When I was in middle school I visited a friend’s house and his dad was an electrician and had wired their house to be solar powered. As we talked on the ivy covered back porch he explained that sometimes, when there wasn’t enough solar power, everything would shut down until someone flipped the switch back to commercial while the solar caught up.
Now that I own a giant heap of wood, nails, plaster and shingle (actually a decent 1920’s house) and pay electricity bills regularly (which seem to be increasing), I though I’d check out solar power again and see if it’s feasible.
The first thing I learned is that there are on-grid and off-grid systems. The on-grid systems tie the solar right to the power grid of the city and the city subtracts what one contributes from the total bill, but will not pay for any extra energy generated. However, I’ve read something that makes me think they may have re-started a program which pays watt-per-watt regardless of what is used. I’ll have to check this out with my local electric company (which is also my water & sewer company, by the way). Off-grid systems use banks of batteries which level out the fact that the house will need power even when the sun isn’t out.
Other than being on- or off- grid, solar systems also have a rating of the energy they can produce in terms of KWH, kilowatt-hours, and to know the right size system for a particular house, one must know the KWH usage for the house. Here’s the electric consumption for this house since January 2013:
Renogy (renogy-store.com) has a solar power calculator, which calculates the size of solar power system based on the monthly energy usage. I used 1290 KWH, which may be an anomaly, but having a system that handles anomalies would be good, anyway. I checked the sun hours/day in Michigan, and it’s between 2.5 and 3.5, so I put 3.0 and also that the solar would cover 100% of the energy cost. The resulting system was 14.3-16.4 KWH. The 5KWH systems runs for $9500, so assuming I have enough roof space, the roof would be 3 or 4 times as much, making this $28,500 – $38,000. Wow, too much for me.

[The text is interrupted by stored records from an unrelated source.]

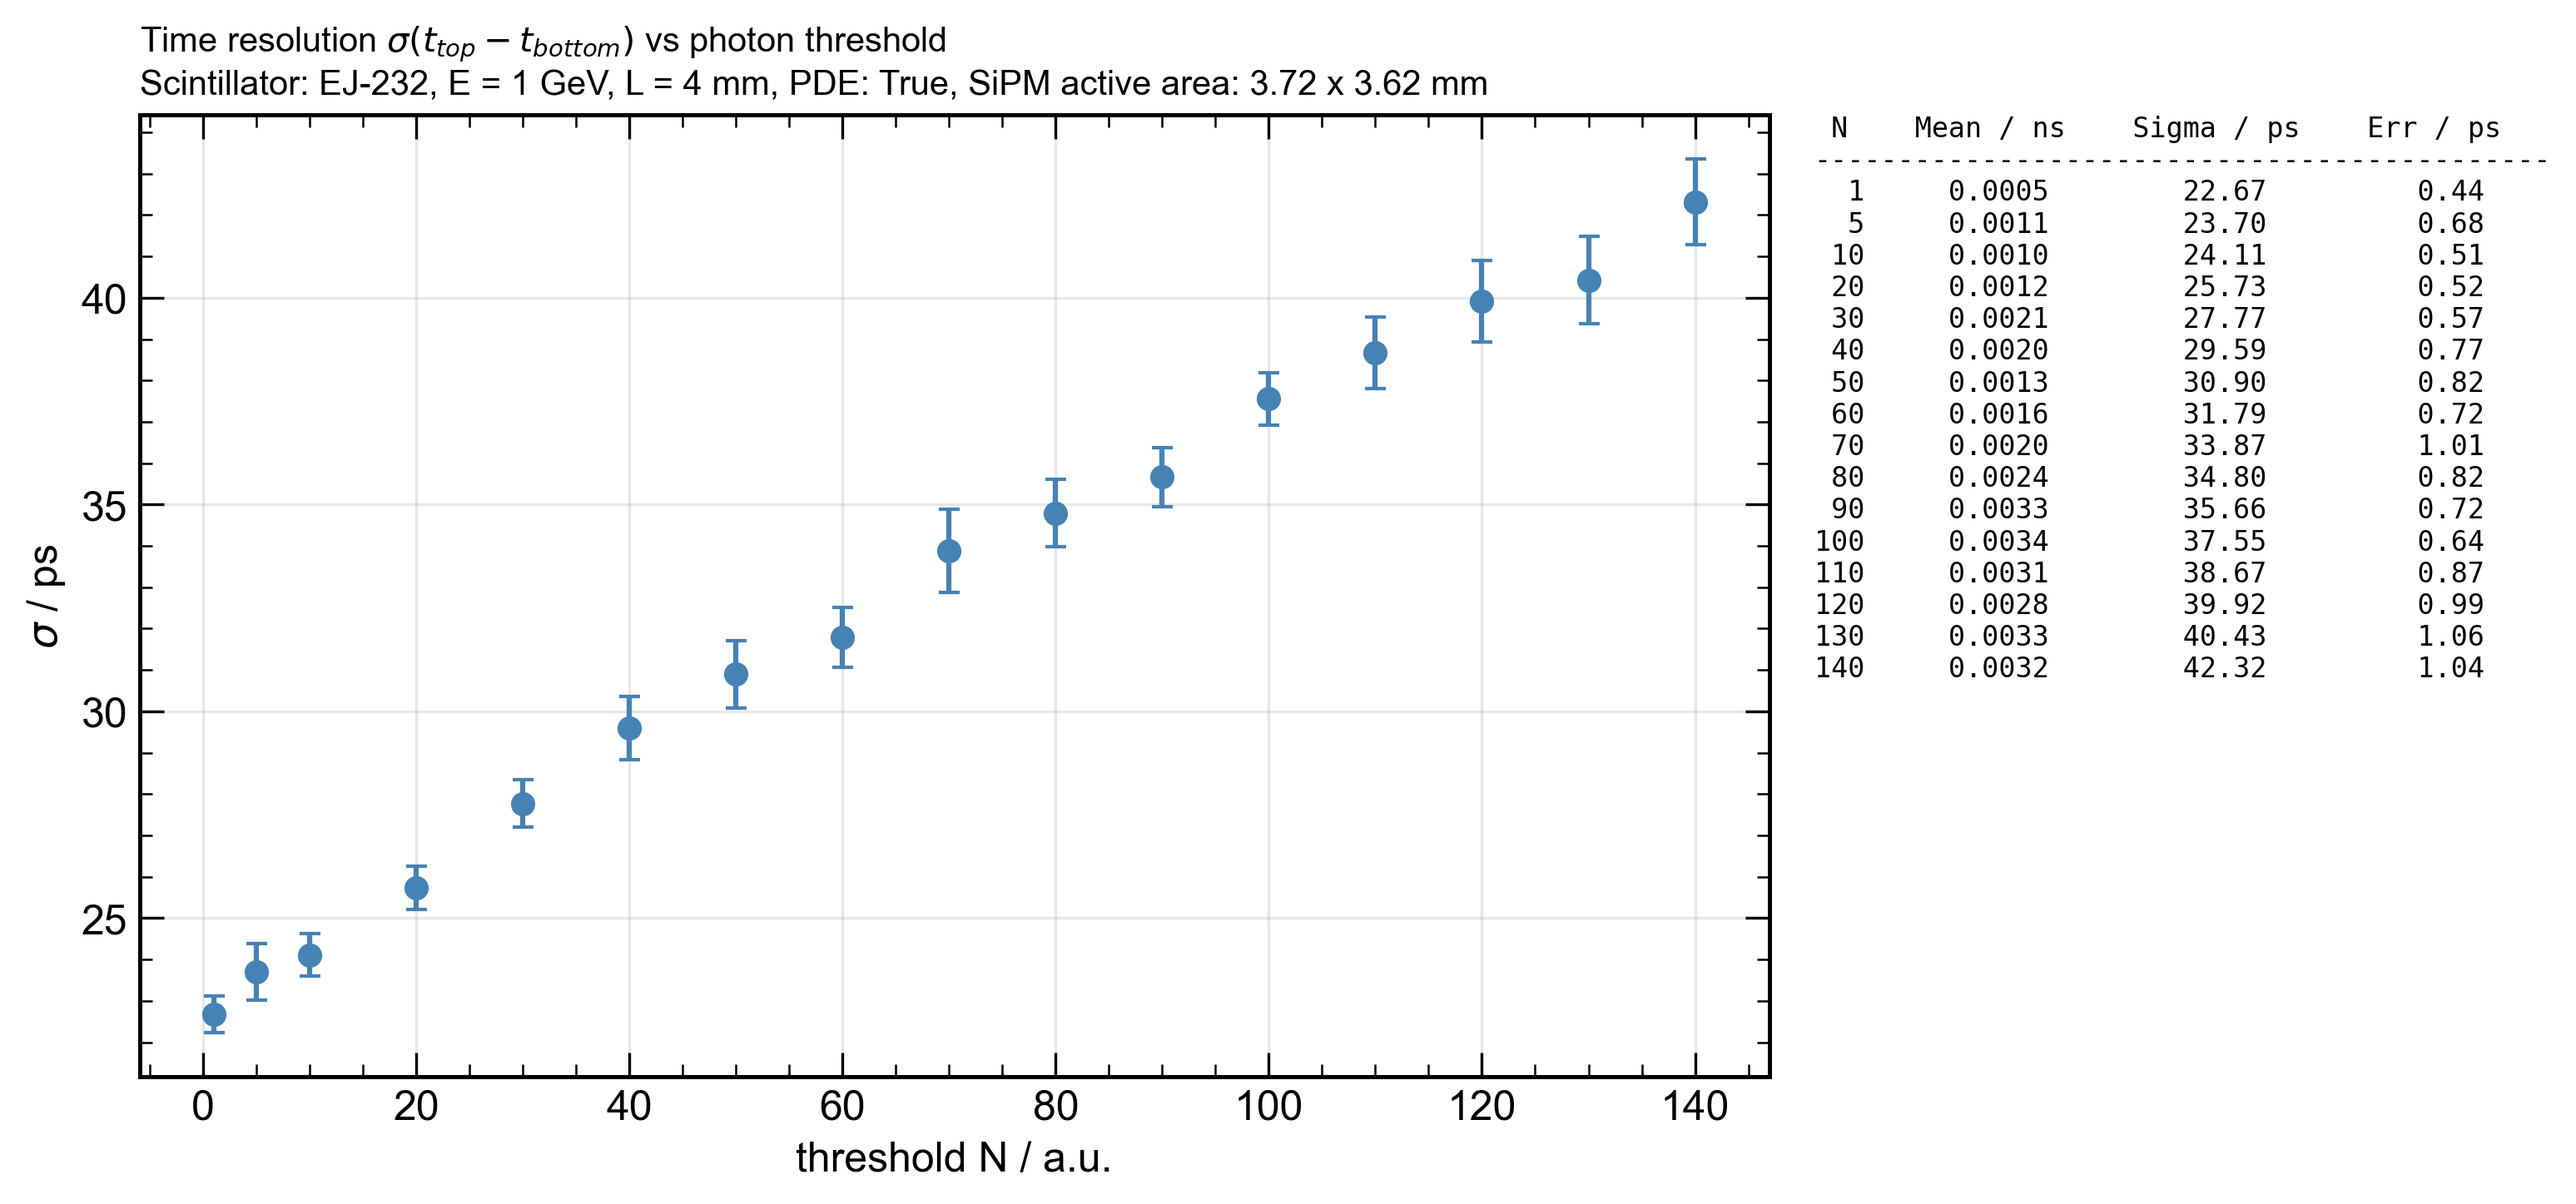
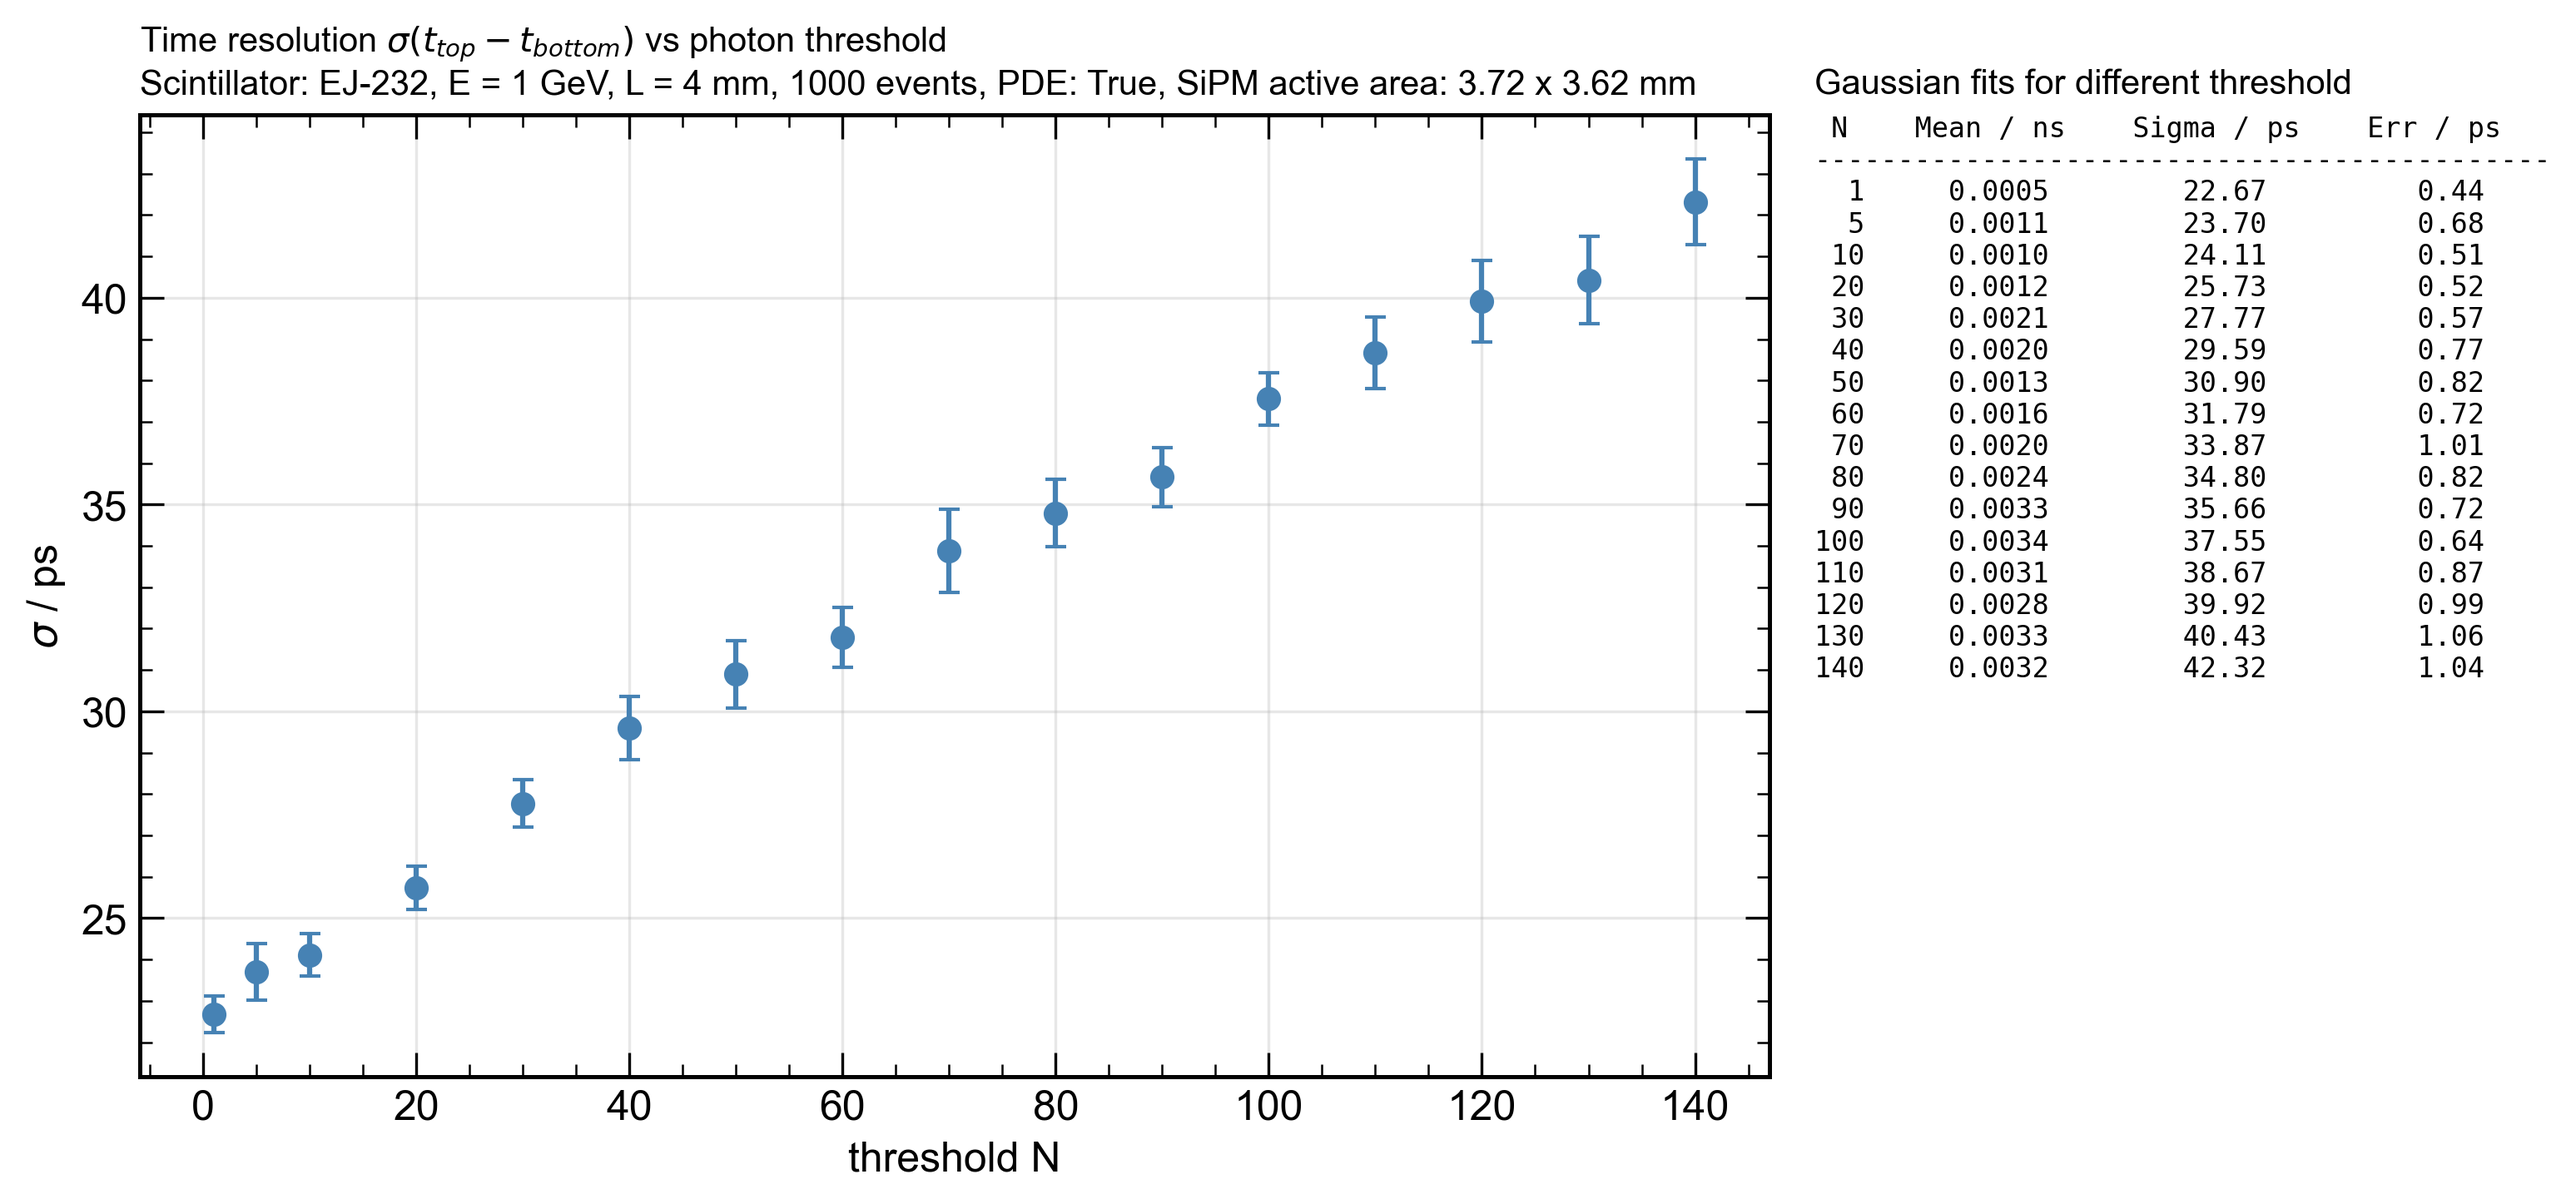
new

Changed region(s): [[0.3102, 0.0622, 0.6514, 0.0933], [0.3102, 0.933, 0.4342, 0.9952], [0.7134, 0.0622, 0.9305, 0.0933]]

diff --git a/threshold/run.py b/threshold/run.py
@@ -38,11 +38,13 @@ plt.rcParams.update({
     "errorbar.capsize": 3,
 })
 
-def plot_title(what, length=None):
+def plot_title(what, length=None, n_events=None):
     # Erste Zeile: Inhalt, zweite Zeile: Setup
     setup = [f"Scintillator: {SCINTILLATOR_TYPE}", f"E = {ENERGY}"]
     if length is not None:
         setup.append(f"L = {length:g} mm")
+    if n_events is not None:
+        setup.append(f"{n_events} events")
     setup += [f"PDE: {PDE_APPLIED}", f"SiPM active area: {SIPM_ACTIVE_AREA}"]
     return f"{what}\n" + ", ".join(setup)
 
@@ -69,6 +71,7 @@ def save_plot(filename=None):
 files = ["4mm.csv", "70mm.csv", "100mm.csv"]
 
 all_valid_fits = {}
+events_per_length = {}
 
 # Je ein Bild für alle Längen, ein Teilplot pro Länge (nach Länge sortiert)
 files = sorted(files, key=lambda name: float(name.removesuffix("mm.csv")))
@@ -387,6 +390,7 @@ for file_index, file in enumerate(files):
         1, 2, figsize=(11, 5), gridspec_kw={"width_ratios": [3, 1.3]}
     )
     ax_table.axis("off")
+    ax_table.set_title("Gaussian fits for different threshold", loc="left", fontsize=10)
 
     ax_sigma.errorbar(
         valid_fits["Threshold"],
@@ -401,12 +405,17 @@ for file_index, file in enumerate(files):
         data["EventID"] == first_event_id, "ScintillatorLenght"
     ].iloc[0]
     all_valid_fits[float(scintillator_length)] = valid_fits
+    events_per_length[float(scintillator_length)] = counts_events
     ax_sigma.set_title(
-        plot_title(r"Time resolution $\sigma(t_{top} - t_{bottom})$ vs photon threshold", scintillator_length),
+        plot_title(
+            r"Time resolution $\sigma(t_{top} - t_{bottom})$ vs photon threshold",
+            scintillator_length,
+            counts_events,
+        ),
         loc="left",
         fontsize=10,
     )
-    ax_sigma.set_xlabel("threshold N / a.u.")
+    ax_sigma.set_xlabel("threshold N")
     ax_sigma.set_ylabel(r"$\sigma$ / ps")
 
     stats_text = " N    Mean / ns    Sigma / ps    Err / ps\n"
@@ -435,6 +444,56 @@ for file_index, file in enumerate(files):
     # plt.show()
 
     print(f"Finished plotting threshold difference Gaussian sigma: {scintillator_length} mm")
+
+    # Verteilung der Differenz bei fester Schwelle mit Gauss-Fit
+    hist_threshold = 50
+    hist_diff = threshold_times["Difference"][hist_threshold].dropna().to_numpy(dtype=float)
+
+    if len(hist_diff) > 1:
+        hist_mean, hist_sigma, hist_mean_err, hist_sigma_err = fit_gauss(hist_diff, return_errors=True)
+        hist_edges = np.histogram_bin_edges(hist_diff, bins="auto")
+        hist_bin_width = hist_edges[1] - hist_edges[0]
+
+        fig, ax_hist = plt.subplots(figsize=(8, 5.5))
+        ax_hist.hist(
+            hist_diff,
+            bins=hist_edges,
+            histtype="step",
+            linewidth=2,
+            color="steelblue",
+            label=f"data"
+        )
+
+        if np.isfinite(hist_mean):
+            fit_x = np.linspace(hist_edges[0], hist_edges[-1], 1000)
+            ax_hist.plot(
+                fit_x,
+                len(hist_diff) * hist_bin_width * gauss(fit_x, hist_mean, hist_sigma),
+                color="red",
+                linewidth=2,
+                label=(
+                    "Gaussian fit\n"
+                    rf"$\mu = {hist_mean * 1000:.1f} \pm {hist_mean_err * 1000:.1f}$ ps" "\n"
+                    rf"$\sigma = {hist_sigma * 1000:.1f} \pm {hist_sigma_err * 1000:.1f}$ ps"
+                ),
+            )
+
+        ax_hist.set_title(
+            plot_title(
+                rf"Distribution of $t_{{top}} - t_{{bottom}}$ at threshold N = {hist_threshold}",
+                scintillator_length,
+                len(hist_diff),
+            ),
+            loc="left",
+            fontsize=10,
+        )
+        ax_hist.set_xlabel(r"$t_{top} - t_{bottom}$ / ns")
+        ax_hist.set_ylabel("counts / bin")
+        ax_hist.legend()
+
+        fig.tight_layout()
+        save_plot(f"threshold_difference_distribution_N{hist_threshold}_{scintillator_length}mm")
+        plt.close(fig)
 
     # for column, x_label, _ in scatter_specs:
     #     ax = scatter_figures[column][1][file_index]
@@ -465,7 +524,7 @@ length_styles = {
     for i, length in enumerate(sorted(all_valid_fits))
 }
 
-def plot_lengths(lengths, title, filename):
+def plot_lengths(lengths, title, filename, n_events=None):
     fig, ax = plt.subplots(figsize=(9, 6))
 
     for length in lengths:
@@ -481,7 +540,7 @@ def plot_lengths(lengths, title, filename):
             label=f"{length:g} mm",
         )
 
-    ax.set_title(plot_title(title), loc="left", fontsize=10)
+    ax.set_title(plot_title(title, n_events=n_events), loc="left", fontsize=10)
     ax.set_xlabel("photon threshold N")
     ax.set_ylabel(r"$\sigma$ / ps")
     ax.legend(title="Length")
@@ -491,8 +550,10 @@ def plot_lengths(lengths, title, filename):
     # plt.show()
 
 # Alle Längen in einem Plot
+event_counts = set(events_per_length.values())
 plot_lengths(
     sorted(all_valid_fits),
     r"Time resolution $\sigma(t_{top} - t_{bottom})$ vs photon threshold N, L = (4, 70, 100) mm",
     "threshold_difference_gauss_sigma_all_lengths",
+    n_events=event_counts.pop() if len(event_counts) == 1 else None,
 )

So what if I just bought a small 1KW on-grid kit and slowly expanded? The on-grid 1KW kit from Renogy is $2179 and includes 4 panels and inverters, mounting hardware, trunk to connect to the grid and is eligible for the 30% federal tax rebate (knocking about $650 off) bringing the total to about $1525 after April rolls around. But the snag is that, for an off-grid system, the inverter would need to be capable of expansion and I’m not sure if there’s any sort of hardware with a capacity need for expanding an on-grid system. I’ve emailed Renogy so we’ll see 🙂